BEGIN Working data

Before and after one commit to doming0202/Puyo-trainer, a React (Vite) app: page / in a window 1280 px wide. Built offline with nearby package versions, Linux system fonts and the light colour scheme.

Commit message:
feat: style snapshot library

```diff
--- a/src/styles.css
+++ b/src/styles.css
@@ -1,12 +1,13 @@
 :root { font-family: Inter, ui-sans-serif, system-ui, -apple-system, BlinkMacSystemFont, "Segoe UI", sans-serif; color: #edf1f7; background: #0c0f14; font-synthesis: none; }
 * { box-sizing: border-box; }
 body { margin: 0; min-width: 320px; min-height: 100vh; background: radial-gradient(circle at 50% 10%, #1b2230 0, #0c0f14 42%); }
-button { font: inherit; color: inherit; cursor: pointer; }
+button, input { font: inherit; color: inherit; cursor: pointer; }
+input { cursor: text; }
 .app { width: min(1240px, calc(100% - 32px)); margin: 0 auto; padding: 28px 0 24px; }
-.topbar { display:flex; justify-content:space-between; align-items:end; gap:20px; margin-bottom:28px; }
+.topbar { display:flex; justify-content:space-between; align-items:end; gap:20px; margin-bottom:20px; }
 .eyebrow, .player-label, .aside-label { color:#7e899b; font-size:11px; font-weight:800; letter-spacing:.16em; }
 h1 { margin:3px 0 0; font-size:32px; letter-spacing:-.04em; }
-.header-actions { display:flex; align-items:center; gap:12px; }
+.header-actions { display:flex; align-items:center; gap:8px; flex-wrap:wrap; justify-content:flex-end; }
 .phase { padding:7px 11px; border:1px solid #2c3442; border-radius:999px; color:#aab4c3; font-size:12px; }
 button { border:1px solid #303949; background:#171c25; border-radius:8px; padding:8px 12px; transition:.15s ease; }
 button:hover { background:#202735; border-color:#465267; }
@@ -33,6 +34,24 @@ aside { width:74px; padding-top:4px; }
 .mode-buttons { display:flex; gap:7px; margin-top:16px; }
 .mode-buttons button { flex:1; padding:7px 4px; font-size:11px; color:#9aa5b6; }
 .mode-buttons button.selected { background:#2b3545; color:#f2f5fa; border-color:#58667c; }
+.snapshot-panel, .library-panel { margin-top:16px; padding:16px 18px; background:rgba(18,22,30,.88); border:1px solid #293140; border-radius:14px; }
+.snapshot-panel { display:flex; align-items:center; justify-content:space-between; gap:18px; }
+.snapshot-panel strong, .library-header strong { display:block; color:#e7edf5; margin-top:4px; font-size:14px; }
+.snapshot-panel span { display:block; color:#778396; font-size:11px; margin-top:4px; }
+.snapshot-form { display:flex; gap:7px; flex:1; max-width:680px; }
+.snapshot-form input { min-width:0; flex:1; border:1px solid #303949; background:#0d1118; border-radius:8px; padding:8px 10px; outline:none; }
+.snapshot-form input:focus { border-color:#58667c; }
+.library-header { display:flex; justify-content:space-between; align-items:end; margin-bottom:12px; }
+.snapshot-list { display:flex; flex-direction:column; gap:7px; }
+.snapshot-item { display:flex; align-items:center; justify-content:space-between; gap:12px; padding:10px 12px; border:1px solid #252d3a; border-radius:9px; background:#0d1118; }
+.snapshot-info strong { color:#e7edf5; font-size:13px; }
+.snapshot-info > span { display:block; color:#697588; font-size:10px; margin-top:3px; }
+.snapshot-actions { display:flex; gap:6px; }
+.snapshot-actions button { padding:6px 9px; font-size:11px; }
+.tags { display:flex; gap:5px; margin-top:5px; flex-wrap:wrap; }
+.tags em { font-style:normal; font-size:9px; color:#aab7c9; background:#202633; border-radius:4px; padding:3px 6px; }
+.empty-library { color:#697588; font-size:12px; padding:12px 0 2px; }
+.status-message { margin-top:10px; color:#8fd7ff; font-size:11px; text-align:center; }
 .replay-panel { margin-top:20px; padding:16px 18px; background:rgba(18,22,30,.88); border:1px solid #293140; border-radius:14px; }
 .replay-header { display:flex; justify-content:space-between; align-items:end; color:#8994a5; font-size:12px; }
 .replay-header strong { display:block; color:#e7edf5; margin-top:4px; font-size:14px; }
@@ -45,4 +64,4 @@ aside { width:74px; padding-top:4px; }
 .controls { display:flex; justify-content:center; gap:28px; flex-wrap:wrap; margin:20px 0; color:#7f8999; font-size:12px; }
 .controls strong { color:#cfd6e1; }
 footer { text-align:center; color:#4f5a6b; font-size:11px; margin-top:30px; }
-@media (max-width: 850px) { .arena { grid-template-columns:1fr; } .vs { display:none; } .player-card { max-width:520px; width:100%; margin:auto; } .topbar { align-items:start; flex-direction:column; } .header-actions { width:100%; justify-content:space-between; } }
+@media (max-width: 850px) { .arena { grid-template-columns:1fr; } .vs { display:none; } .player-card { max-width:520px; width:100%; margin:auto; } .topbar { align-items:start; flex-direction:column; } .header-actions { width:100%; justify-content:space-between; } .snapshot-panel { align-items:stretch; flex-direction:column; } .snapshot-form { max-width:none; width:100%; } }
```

END Working data
BEGIN Working data

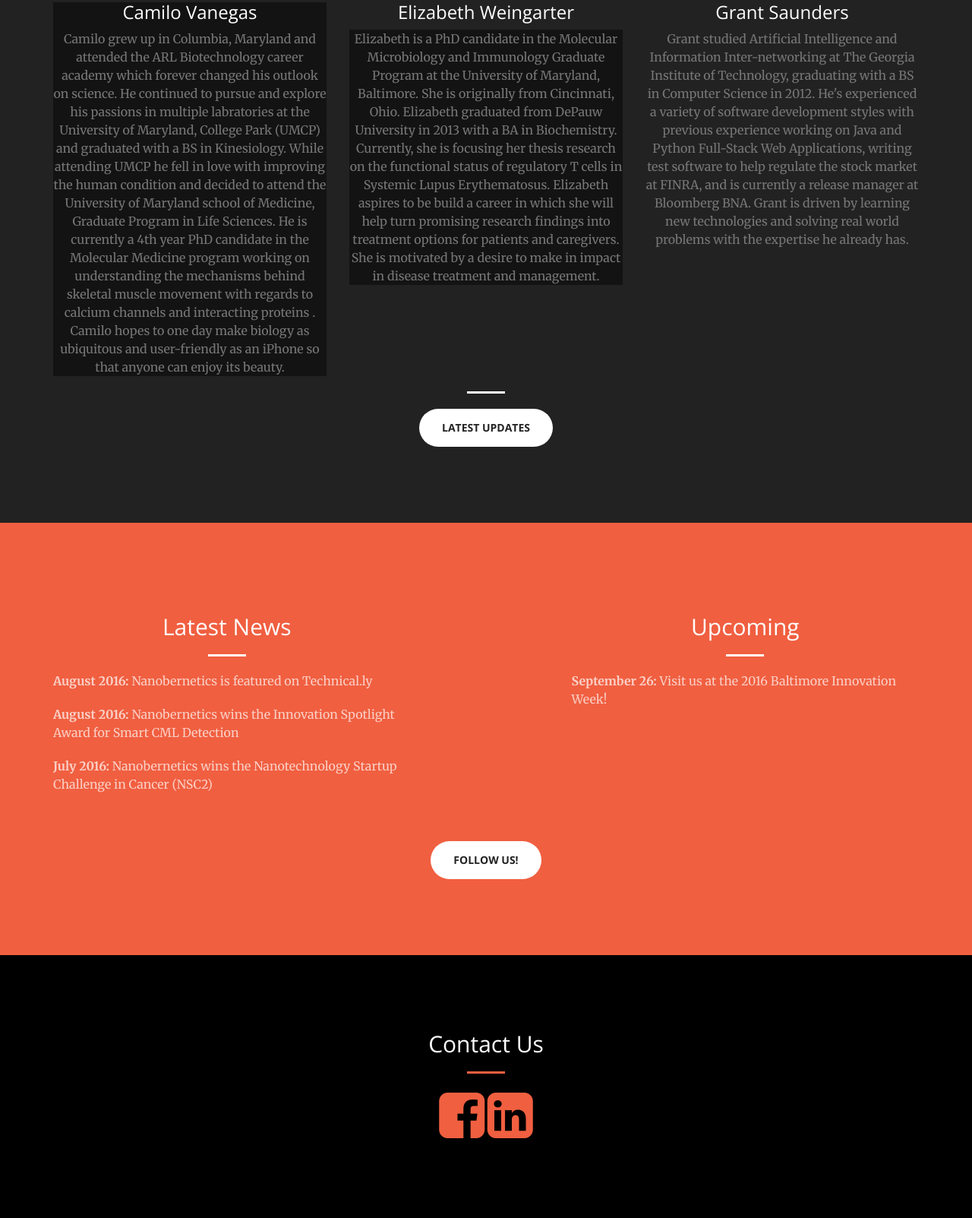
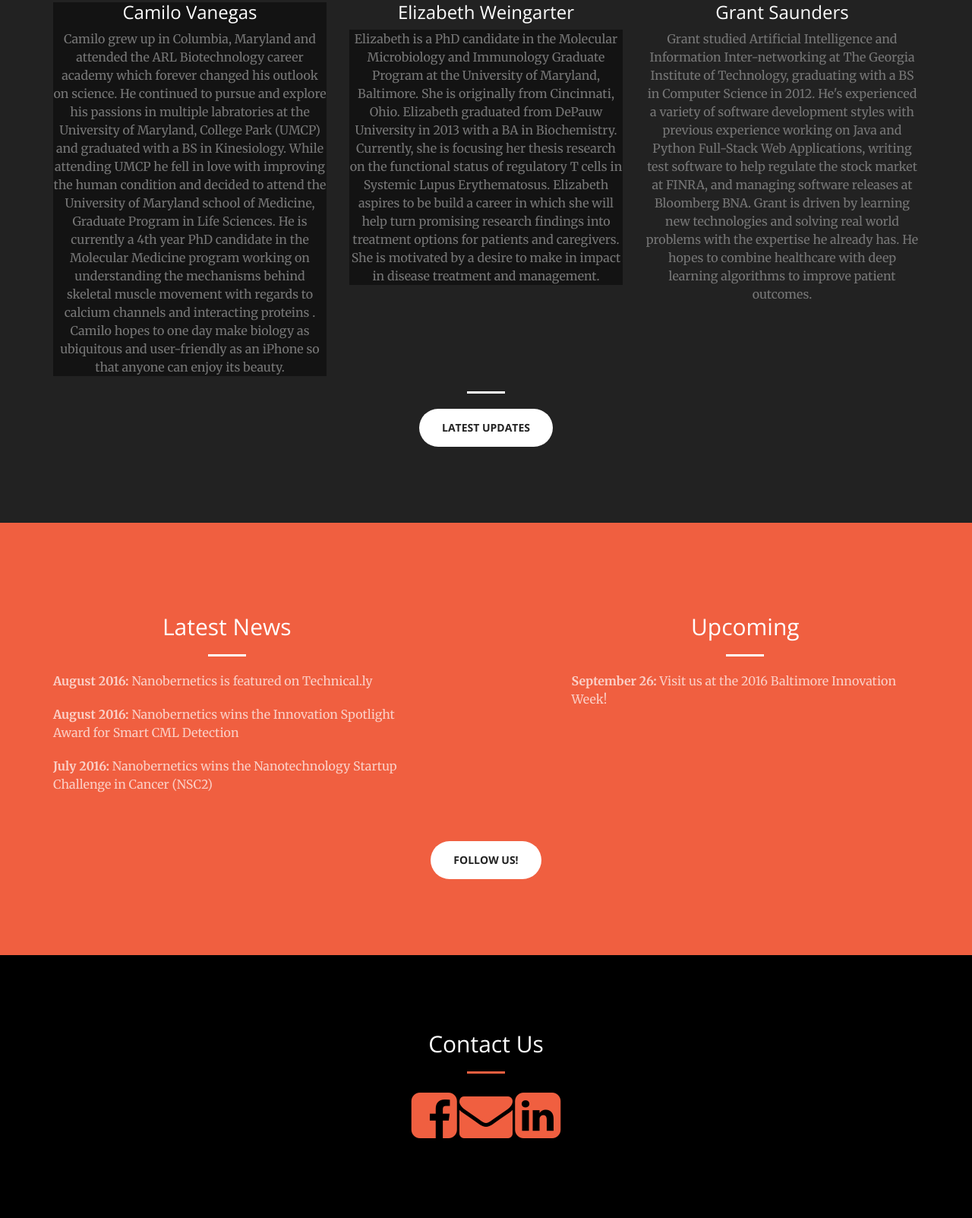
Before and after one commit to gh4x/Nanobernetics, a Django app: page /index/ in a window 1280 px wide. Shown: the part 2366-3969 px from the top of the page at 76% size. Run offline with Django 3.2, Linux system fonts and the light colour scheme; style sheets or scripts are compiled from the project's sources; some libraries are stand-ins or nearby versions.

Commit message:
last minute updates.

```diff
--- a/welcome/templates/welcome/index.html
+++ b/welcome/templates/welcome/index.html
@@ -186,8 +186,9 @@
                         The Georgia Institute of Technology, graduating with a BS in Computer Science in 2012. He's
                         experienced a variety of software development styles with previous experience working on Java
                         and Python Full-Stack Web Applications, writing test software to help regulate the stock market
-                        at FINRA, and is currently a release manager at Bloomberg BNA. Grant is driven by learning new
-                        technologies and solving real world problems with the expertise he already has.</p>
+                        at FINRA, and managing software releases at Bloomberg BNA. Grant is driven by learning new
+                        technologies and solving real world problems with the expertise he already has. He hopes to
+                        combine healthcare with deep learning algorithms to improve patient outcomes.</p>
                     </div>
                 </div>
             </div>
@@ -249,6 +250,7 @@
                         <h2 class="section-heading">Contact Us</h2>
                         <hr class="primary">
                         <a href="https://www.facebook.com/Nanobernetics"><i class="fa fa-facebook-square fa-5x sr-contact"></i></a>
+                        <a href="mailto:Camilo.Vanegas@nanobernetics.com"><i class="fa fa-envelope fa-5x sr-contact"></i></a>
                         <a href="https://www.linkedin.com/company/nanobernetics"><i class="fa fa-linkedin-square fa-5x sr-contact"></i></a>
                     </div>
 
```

END Working data

What needs to be done:
Pull out all lines from the entries above in which the word "library" appears.

Output for this task:
feat: style snapshot library
+.snapshot-panel, .library-panel { margin-top:16px; padding:16px 18px; background:rgba(18,22,30,.88); border:1px solid #293140; border-radius:14px; }
+.snapshot-panel strong, .library-header strong { display:block; color:#e7edf5; margin-top:4px; font-size:14px; }
+.library-header { display:flex; justify-content:space-between; align-items:end; margin-bottom:12px; }
+.empty-library { color:#697588; font-size:12px; padding:12px 0 2px; }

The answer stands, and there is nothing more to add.